The Wasat Party (Centre Party), set up by a former member of the Muslim Brotherhood, had tried to gain an official licence four times since 1996, but each time its application was rejected by a political parties committee chaired by a leading member of the ruling party, a procedure that stifled opposition.
Washington has watched with discomfort as the Brotherhood played an increasingly big role in politics in the new Egypt, which is the Arab world’s most populous nation.
By far the best-organised group that said it could win 30 percent of the vote in an election, the Brotherhood has a member on the constitution committee, a member on a Council to protect the revolution and is eager to register as a political party.
Any sign the army is reneging on its promises of democracy and civilian rule could reignite mass protests on the street and newly-empowered political voices are urging the army to proceed quickly with democracy and to free political prisoners.
In another move to reach out to reformists, Prime Minister Ahmed Shafiq said 222 political prisoners would soon be freed.
Rights groups say thousands were detained without charge under emergency laws and that many of them might be classified as political prisoners. Hundreds went missing in the protests, they say, but Shafiq said only a handful were detained.

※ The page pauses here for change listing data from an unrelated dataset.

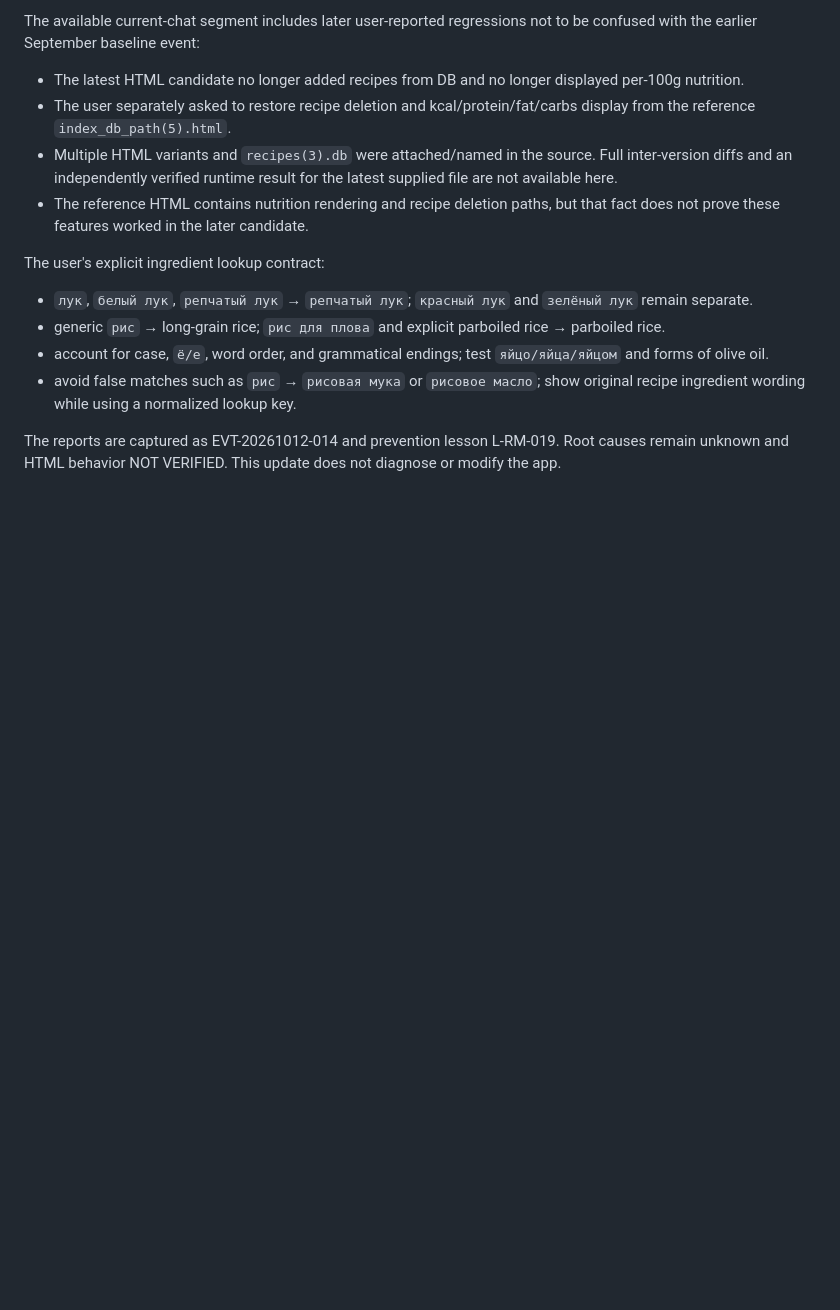
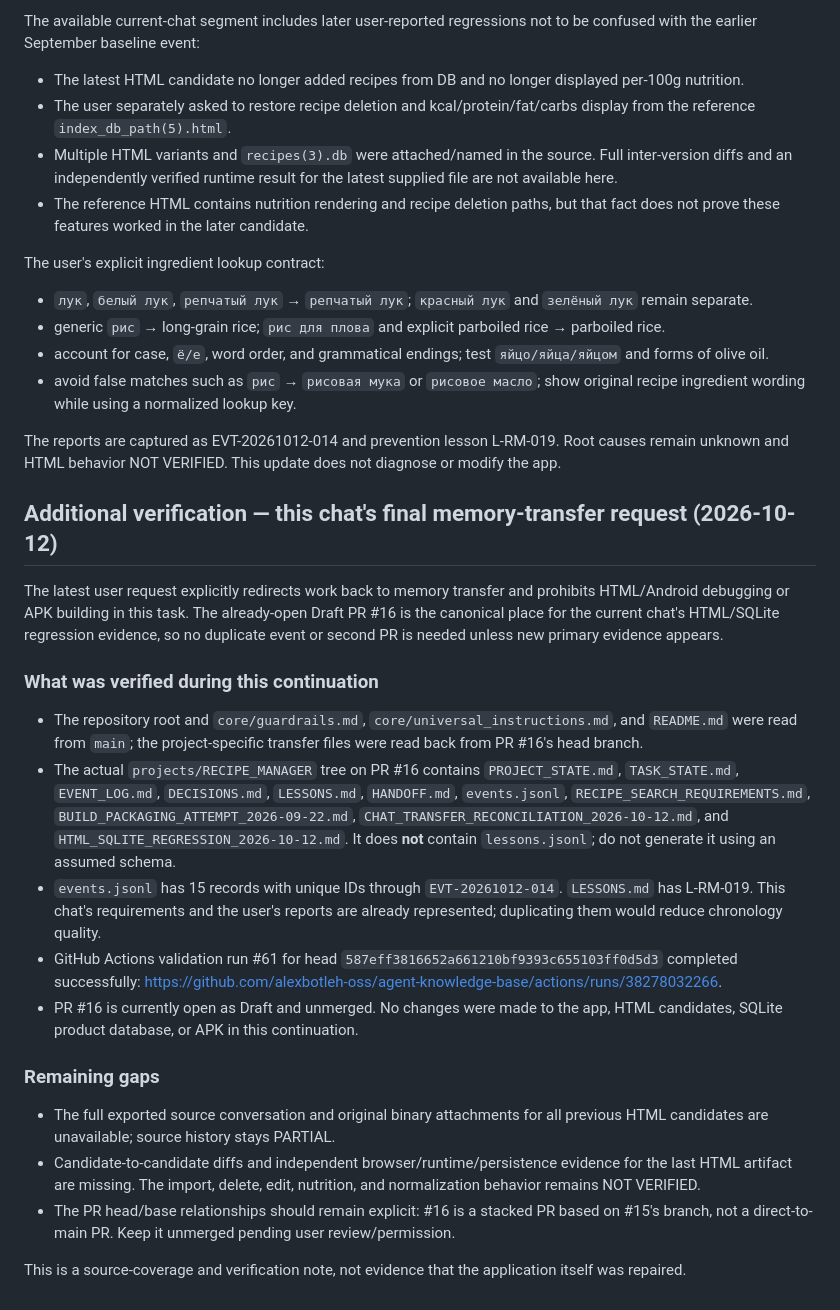
Before and after one commit to alexbotleh-oss/agent-knowledge-base, a Markdown page: projects/RECIPE_MANAGER/CHAT_TRANSFER_RECONCILIATION_2026-10-12.md, the part around the change. Rendered like a GitHub page; blank space fills up the shorter version.

Commit message:
Document continued memory-transfer validation in CHAT_TRANSFER_RECONCILIATION_2026-10-12.md

```diff
--- a/projects/RECIPE_MANAGER/CHAT_TRANSFER_RECONCILIATION_2026-10-12.md
+++ b/projects/RECIPE_MANAGER/CHAT_TRANSFER_RECONCILIATION_2026-10-12.md
@@ -116,3 +116,21 @@ The user's explicit ingredient lookup contract:
 - avoid false matches such as `рис` → `рисовая мука` or `рисовое масло`; show original recipe ingredient wording while using a normalized lookup key.
 
 The reports are captured as EVT-20261012-014 and prevention lesson L-RM-019. Root causes remain unknown and HTML behavior NOT VERIFIED. This update does not diagnose or modify the app.
+
+## Additional verification — this chat's final memory-transfer request (2026-10-12)
+
+The latest user request explicitly redirects work back to memory transfer and prohibits HTML/Android debugging or APK building in this task. The already-open Draft PR #16 is the canonical place for the current chat's HTML/SQLite regression evidence, so no duplicate event or second PR is needed unless new primary evidence appears.
+
+### What was verified during this continuation
+- The repository root and `core/guardrails.md`, `core/universal_instructions.md`, and `README.md` were read from `main`; the project-specific transfer files were read back from PR #16's head branch.
+- The actual `projects/RECIPE_MANAGER` tree on PR #16 contains `PROJECT_STATE.md`, `TASK_STATE.md`, `EVENT_LOG.md`, `DECISIONS.md`, `LESSONS.md`, `HANDOFF.md`, `events.jsonl`, `RECIPE_SEARCH_REQUIREMENTS.md`, `BUILD_PACKAGING_ATTEMPT_2026-09-22.md`, `CHAT_TRANSFER_RECONCILIATION_2026-10-12.md`, and `HTML_SQLITE_REGRESSION_2026-10-12.md`. It does **not** contain `lessons.jsonl`; do not generate it using an assumed schema.
+- `events.jsonl` has 15 records with unique IDs through `EVT-20261012-014`. `LESSONS.md` has L-RM-019. This chat's requirements and the user's reports are already represented; duplicating them would reduce chronology quality.
+- GitHub Actions validation run #61 for head `587eff3816652a661210bf9393c655103ff0d5d3` completed successfully: https://github.com/alexbotleh-oss/agent-knowledge-base/actions/runs/38278032266.
+- PR #16 is currently open as Draft and unmerged. No changes were made to the app, HTML candidates, SQLite product database, or APK in this continuation.
+
+### Remaining gaps
+- The full exported source conversation and original binary attachments for all previous HTML candidates are unavailable; source history stays PARTIAL.
+- Candidate-to-candidate diffs and independent browser/runtime/persistence evidence for the last HTML artifact are missing. The import, delete, edit, nutrition, and normalization behavior remains NOT VERIFIED.
+- The PR head/base relationships should remain explicit: #16 is a stacked PR based on #15's branch, not a direct-to-main PR. Keep it unmerged pending user review/permission.
+
+This is a source-coverage and verification note, not evidence that the application itself was repaired.
```
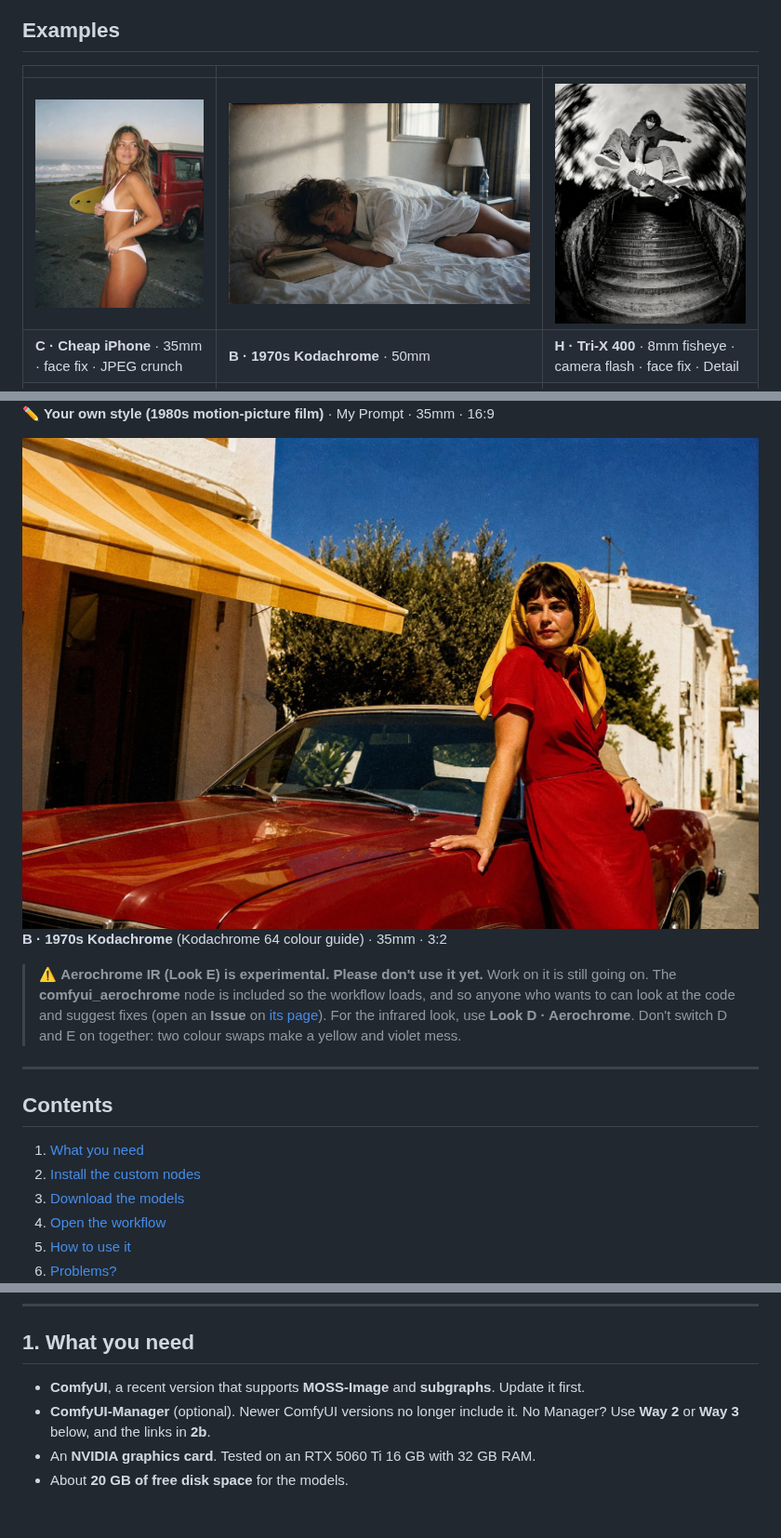
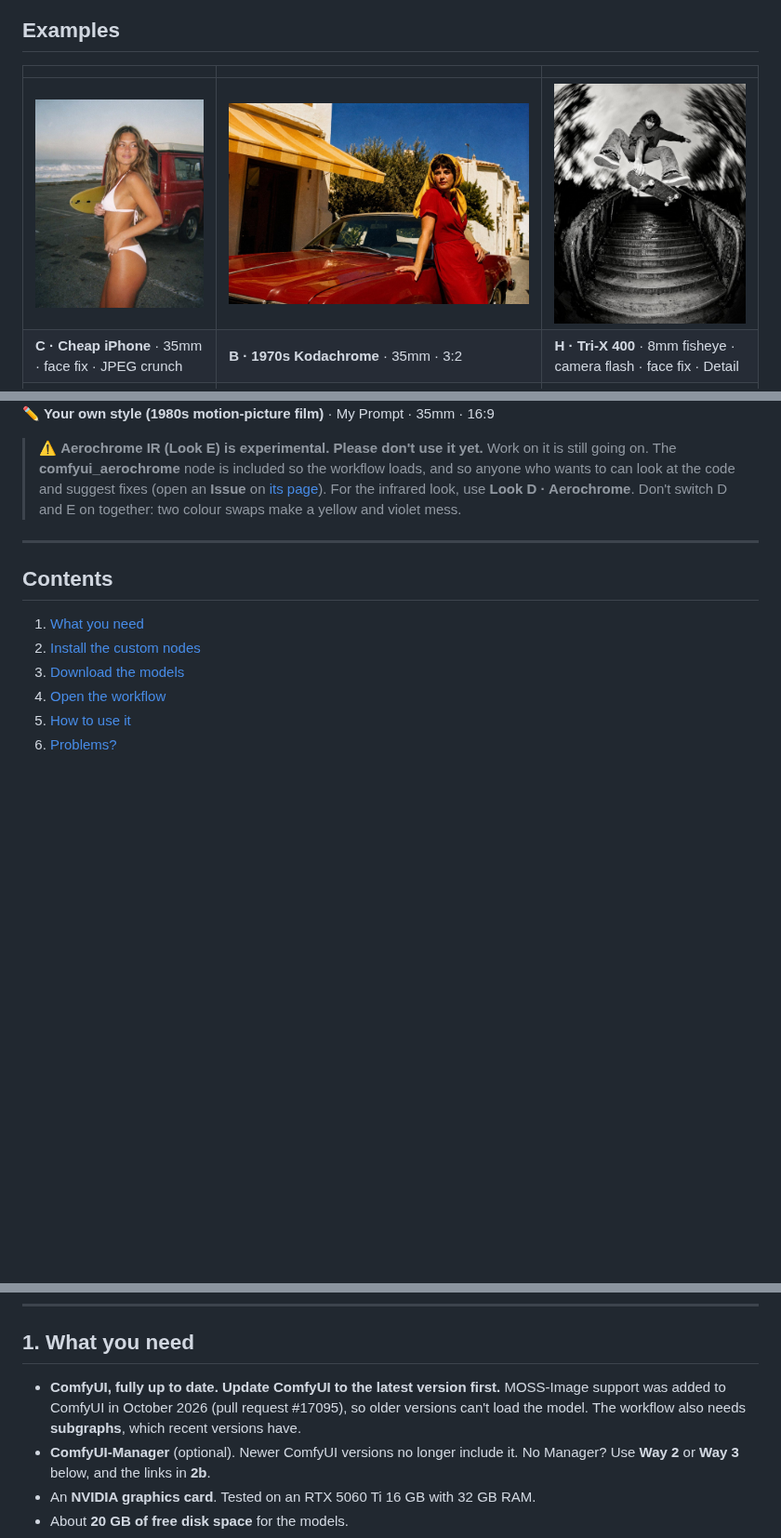
Before and after one commit to Lo-res/ComfyUI-Kreative-Studio, a Markdown page: README.md, 3 parts joined by grey strips. Shown at 93% size. GitHub-like rendering; pictures changed too: examples/preview/2.jpg, examples/preview/9.jpg (deleted); blank space fills up the shorter version.

```diff
--- a/README.md
+++ b/README.md
@@ -11,7 +11,7 @@ This repo has two things:
 | | | |
 |---|---|---|
 | ![](examples/preview/1.jpg) | ![](examples/preview/2.jpg) | ![](examples/preview/3.jpg) |
-| **C · Cheap iPhone** · 35mm · face fix · JPEG crunch | **B · 1970s Kodachrome** · 50mm | **H · Tri-X 400** · 8mm fisheye · camera flash · face fix · Detail |
+| **C · Cheap iPhone** · 35mm · face fix · JPEG crunch | **B · 1970s Kodachrome** · 35mm · 3:2 | **H · Tri-X 400** · 8mm fisheye · camera flash · face fix · Detail |
 | ![](examples/preview/5.jpg) | ![](examples/preview/6.jpg) | ![](examples/preview/7.jpg) |
 | **J · Polaroid** · camera flash | **A · Clean** · 50mm · face fix | **K · LomoChrome Purple** · 50mm · face fix |
 
@@ -20,9 +20,6 @@ This repo has two things:
 
 ![](examples/preview/8.jpg)
 **✏️ Your own style (1980s motion-picture film)** · My Prompt · 35mm · 16:9
-
-![](examples/preview/9.jpg)
-**B · 1970s Kodachrome** (Kodachrome 64 colour guide) · 35mm · 3:2
 
 > ⚠️ **Aerochrome IR (Look E) is experimental. Please don't use it yet.**
 > Work on it is still going on. The **comfyui_aerochrome** node is included so the workflow loads, and so anyone who wants to can look at the code and suggest fixes (open an **Issue** on [its page](https://github.com/Lo-res/comfyui_aerochrome)).
@@ -41,7 +38,7 @@ This repo has two things:
 ---
 
 ## 1. What you need
-- **ComfyUI**, a recent version that supports **MOSS-Image** and **subgraphs**. Update it first.
+- **ComfyUI, fully up to date.** **Update ComfyUI to the latest version first.** MOSS-Image support was added to ComfyUI in October 2026 (pull request #17095), so older versions can't load the model. The workflow also needs **subgraphs**, which recent versions have.
 - **ComfyUI-Manager** (optional). Newer ComfyUI versions no longer include it. No Manager? Use **Way 2** or **Way 3** below, and the links in **2b**.
 - An **NVIDIA graphics card**. Tested on an RTX 5060 Ti 16 GB with 32 GB RAM.
 - About **20 GB of free disk space** for the models.
```
Also changed, not shown: other parts of README.md (+6 -6 lines), 3 other files.
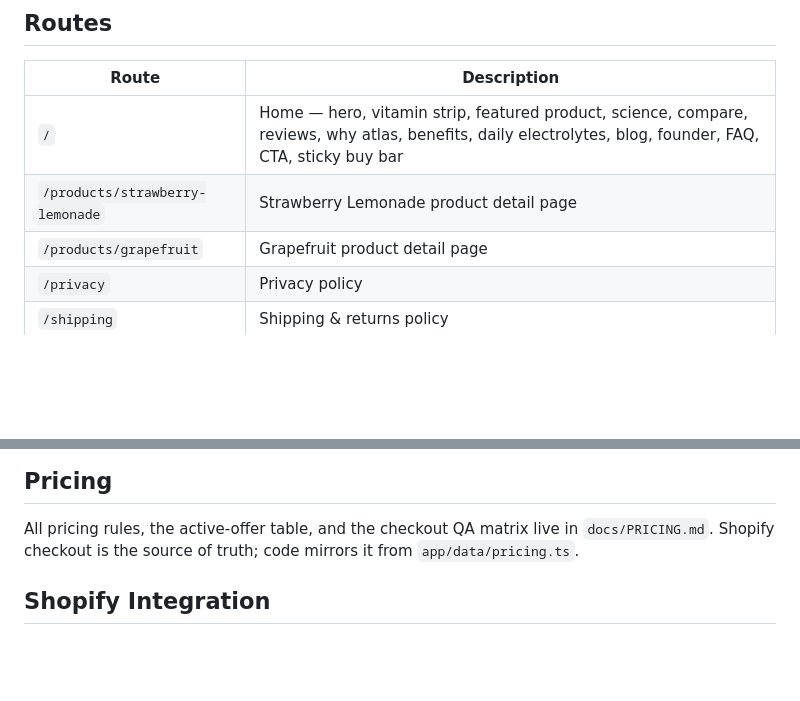
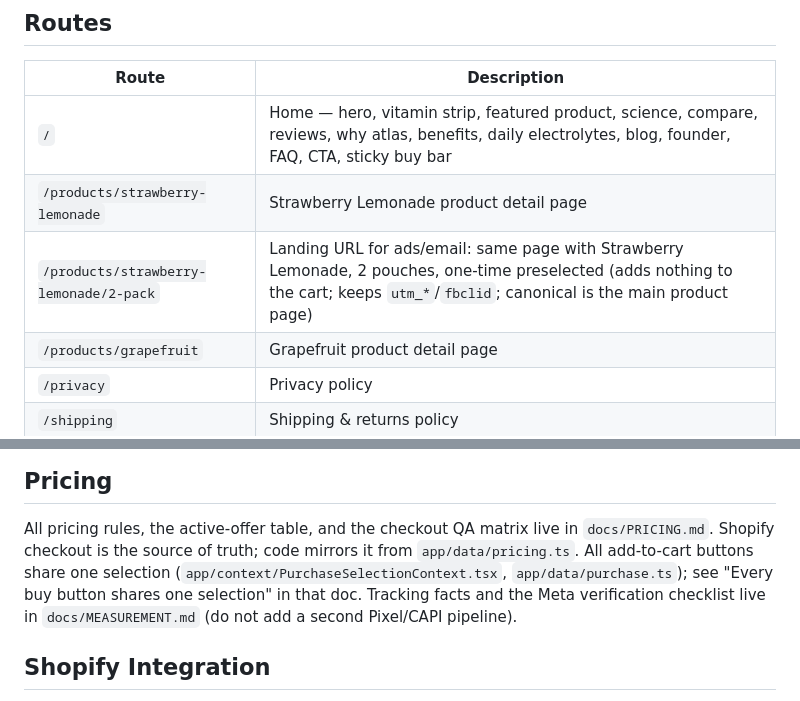
Before and after one commit to Atlas-Hydration/atlashydration, a Markdown page: CLAUDE.md, 2 parts joined by grey strips. GitHub-like rendering; blank space fills up the shorter version.

```diff
--- a/CLAUDE.md
+++ b/CLAUDE.md
@@ -44,6 +44,7 @@ Premium zero-sugar electrolyte drink mix brand website. Next.js app with Shopify
 |-------|-------------|
 | `/` | Home — hero, vitamin strip, featured product, science, compare, reviews, why atlas, benefits, daily electrolytes, blog, founder, FAQ, CTA, sticky buy bar |
 | `/products/strawberry-lemonade` | Strawberry Lemonade product detail page |
+| `/products/strawberry-lemonade/2-pack` | Landing URL for ads/email: same page with Strawberry Lemonade, 2 pouches, one-time preselected (adds nothing to the cart; keeps `utm_*`/`fbclid`; canonical is the main product page) |
 | `/products/grapefruit` | Grapefruit product detail page |
 | `/privacy` | Privacy policy |
 | `/shipping` | Shipping & returns policy |
@@ -62,6 +63,7 @@ Premium zero-sugar electrolyte drink mix brand website. Next.js app with Shopify
 
 All pricing rules, the active-offer table, and the checkout QA matrix live in `docs/PRICING.md`.
 Shopify checkout is the source of truth; code mirrors it from `app/data/pricing.ts`.
+All add-to-cart buttons share one selection (`app/context/PurchaseSelectionContext.tsx`, `app/data/purchase.ts`); see "Every buy button shares one selection" in that doc. Tracking facts and the Meta verification checklist live in `docs/MEASUREMENT.md` (do not add a second Pixel/CAPI pipeline).
 
 ## Shopify Integration
 
```
Also changed, not shown: docs/MEASUREMENT.md (added, +46 -0 lines), docs/PRICING.md (+23 -3 lines).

The government said that 365 died in the bloodshed that accompanied the revolution, with about 5,000 people injured.
Dozens of customers queued outside the branches of state-owned banks in downtown Cairo.
There were no signs of the worker protests outside the state banks that erupted last Sunday and prompted the central bank to shut down state and private banks for the rest of the week.
Sunday was the seventh day that banks had opened their doors for business since January 27, when they were closed two days after protests broke out against the 30-year iron rule of Mubarak and swept him from power in just 18 days, shaking the Middle East.
There were a few tourists at the Egyptian Museum, which houses the world’s biggest collection of Pharaonic treasures.
“The tour operators said it was safe for us to go, so we gambled. We didn’t know the museum would be open,” Dutch supermarket worker Sandra de Rooij told Reuters.
Not everyone in the Egyptian capital heeded the army’s warning that “the Supreme Council for the Armed forces will not allow the continuation of these illegal practices.”
About 70 employees were demonstrating in front of the head office of the Omar Effendi department store chain in central Cairo, demanding that the company be renationalised.